A Markov model with health states of alive, dead, and alive with amiodarone toxicity was constructed, using the perspective of the Canadian healthcare payer. Patients in the alive states were at risk of HF and non-HF hospitalizations. Parameters were obtained from randomized trials and Alberta health system data for costs and outcomes. A lifetime time horizon was adopted, with discounting at 3.0% annually. Probabilistic and 1 way sensitivity analyses were performed. Costs are reported in 2018 Canadian dollars.

A patient treated with catheter ablation experienced lifetime costs of $64 960 and 5.63 quality-adjusted life-years (QALY), compared with $49 865 and 5.18 QALYs for medical treatment. The incremental cost-effectiveness ratio was $35 360/QALY, with a 90% chance of being cost-effective at a willingness-to-pay threshold of $50 000/QALY. A minimum mortality reduction of 28%, or a minimum duration of benefit of more than 1 to 2 years was required for catheter ablation to be attractive at this threshold.
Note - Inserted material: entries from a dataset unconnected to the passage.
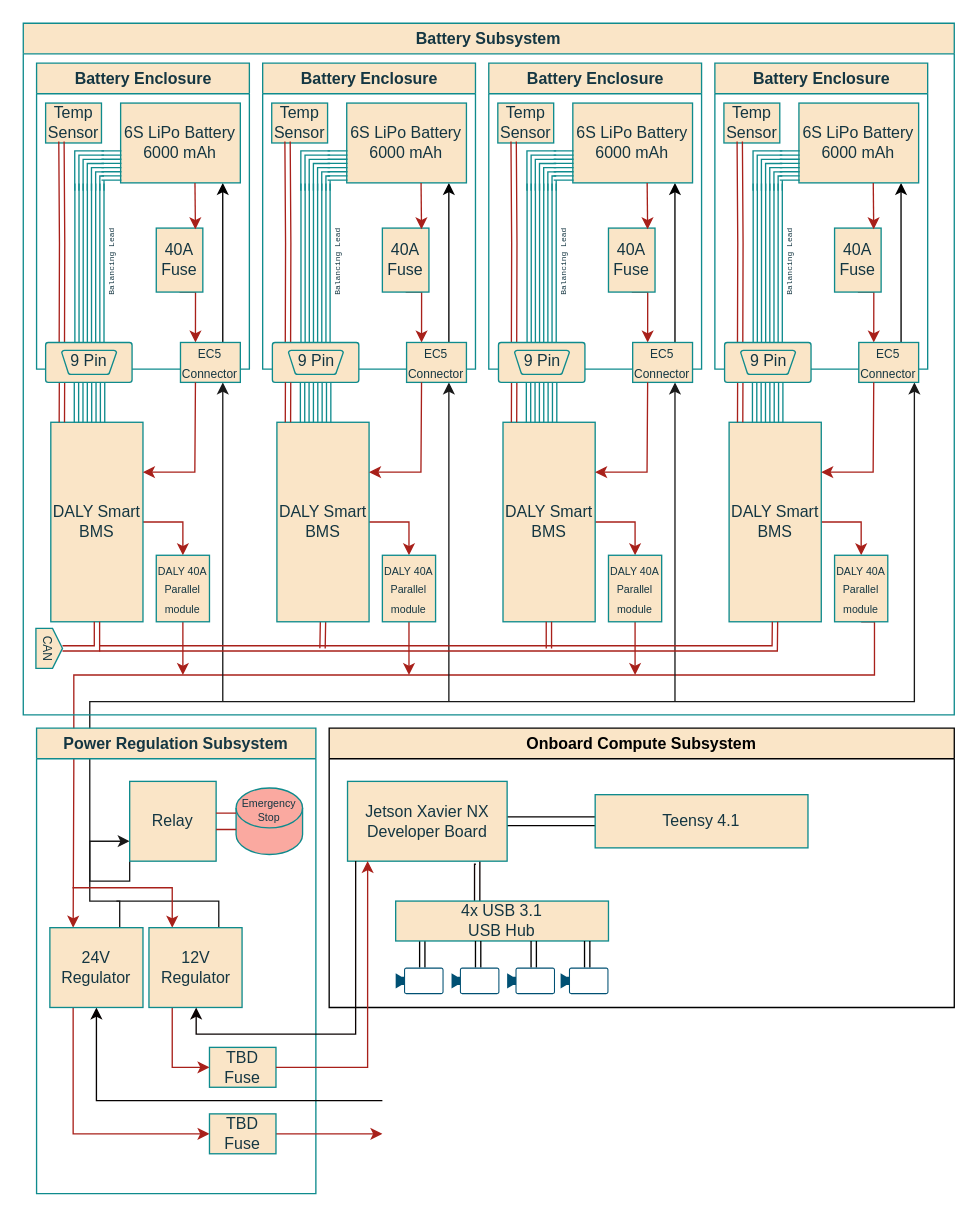
Earlier version of the draw.io diagram Diagrams/RoverFullBlockDiagram.drawio (roboticsatiowa/Documents-and-Resources). Source tidied: cells renumbered, new cells numbered last; positions are measured from the earlier drawing's top-left corner, leaving out a move shared by most shapes. Both pictures are drawn from the tidied source at 133%, with x=0, y=0 at pixel (9, 23).
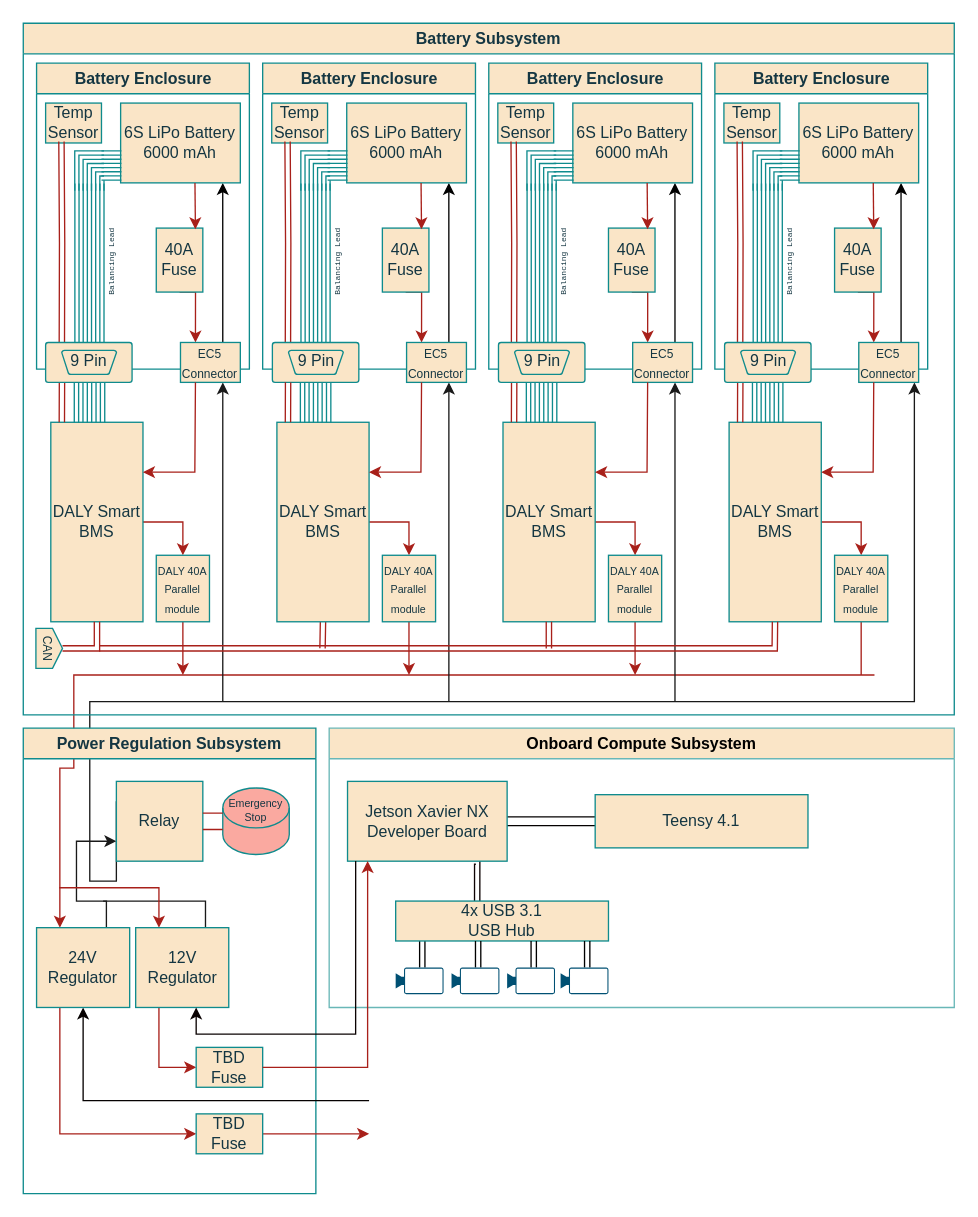
After the change.

Change to the diagram source:
```diff
@@
     <mxCell id="4" value="Power Regulation Subsystem" style="swimlane;whiteSpace=wrap;html=1;labelBackgroundColor=none;fillColor=#FAE5C7;strokeColor=#0F8B8D;fontColor=#143642;" parent="1" vertex="1">
-      <mxGeometry x="20" y="530" width="210" height="350" as="geometry" />
+      <mxGeometry x="10" y="530" width="220" height="350" as="geometry" />
     </mxCell>
@@
-    <mxCell id="19" value="Onboard Compute Subsystem" style="swimlane;whiteSpace=wrap;html=1;fillColor=#fae5c7;strokeWidth=1;" parent="1" vertex="1">
+    <mxCell id="19" value="Onboard Compute Subsystem" style="swimlane;whiteSpace=wrap;html=1;fillColor=#fae5c7;strokeWidth=1;strokeColor=#69b7b7;" parent="1" vertex="1">
       <mxGeometry x="240" y="530" width="470" height="210" as="geometry" />
     </mxCell>
```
Conclusively, Catheter ablation is likely to be cost-effective as a second line intervention for patients with HF with symptomatic atrial fibrillation, with incremental cost-effectiveness ratio $35 360/QALY, as long as over half of the relative mortality benefit observed in extant trials is borne out in future studies.